Dataset excerpts
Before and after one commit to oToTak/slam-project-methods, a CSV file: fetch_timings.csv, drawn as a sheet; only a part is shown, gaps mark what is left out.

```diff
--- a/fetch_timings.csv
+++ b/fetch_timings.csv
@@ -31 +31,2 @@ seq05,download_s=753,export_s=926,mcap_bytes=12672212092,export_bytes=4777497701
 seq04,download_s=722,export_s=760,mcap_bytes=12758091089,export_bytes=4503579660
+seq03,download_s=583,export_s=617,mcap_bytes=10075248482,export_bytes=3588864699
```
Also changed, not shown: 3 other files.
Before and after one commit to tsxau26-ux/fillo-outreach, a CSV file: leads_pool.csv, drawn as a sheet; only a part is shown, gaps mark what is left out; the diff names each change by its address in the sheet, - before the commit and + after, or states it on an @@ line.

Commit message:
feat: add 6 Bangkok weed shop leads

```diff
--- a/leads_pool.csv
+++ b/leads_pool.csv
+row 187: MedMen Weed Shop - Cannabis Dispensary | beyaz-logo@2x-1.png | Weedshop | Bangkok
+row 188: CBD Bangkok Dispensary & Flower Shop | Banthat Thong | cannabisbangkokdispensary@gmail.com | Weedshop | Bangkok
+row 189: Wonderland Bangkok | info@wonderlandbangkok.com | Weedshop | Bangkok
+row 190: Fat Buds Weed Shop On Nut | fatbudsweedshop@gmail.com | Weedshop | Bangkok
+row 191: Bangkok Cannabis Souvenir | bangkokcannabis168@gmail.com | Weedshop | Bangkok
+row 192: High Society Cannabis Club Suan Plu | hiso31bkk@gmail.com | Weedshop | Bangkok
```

### ACTIVITY
Having read the records above, print them out again exactly.

### ANSWER TO THIS TASK
Before and after one commit to oToTak/slam-project-methods, a CSV file: fetch_timings.csv, drawn as a sheet; only a part is shown, gaps mark what is left out.

```diff
--- a/fetch_timings.csv
+++ b/fetch_timings.csv
@@ -31 +31,2 @@ seq05,download_s=753,export_s=926,mcap_bytes=12672212092,export_bytes=4777497701
 seq04,download_s=722,export_s=760,mcap_bytes=12758091089,export_bytes=4503579660
+seq03,download_s=583,export_s=617,mcap_bytes=10075248482,export_bytes=3588864699
```
Also changed, not shown: 3 other files.
Before and after one commit to tsxau26-ux/fillo-outreach, a CSV file: leads_pool.csv, drawn as a sheet; only a part is shown, gaps mark what is left out; the diff names each change by its address in the sheet, - before the commit and + after, or states it on an @@ line.

Commit message:
feat: add 6 Bangkok weed shop leads

```diff
--- a/leads_pool.csv
+++ b/leads_pool.csv
+row 187: MedMen Weed Shop - Cannabis Dispensary | beyaz-logo@2x-1.png | Weedshop | Bangkok
+row 188: CBD Bangkok Dispensary & Flower Shop | Banthat Thong | cannabisbangkokdispensary@gmail.com | Weedshop | Bangkok
+row 189: Wonderland Bangkok | info@wonderlandbangkok.com | Weedshop | Bangkok
+row 190: Fat Buds Weed Shop On Nut | fatbudsweedshop@gmail.com | Weedshop | Bangkok
+row 191: Bangkok Cannabis Souvenir | bangkokcannabis168@gmail.com | Weedshop | Bangkok
+row 192: High Society Cannabis Club Suan Plu | hiso31bkk@gmail.com | Weedshop | Bangkok
```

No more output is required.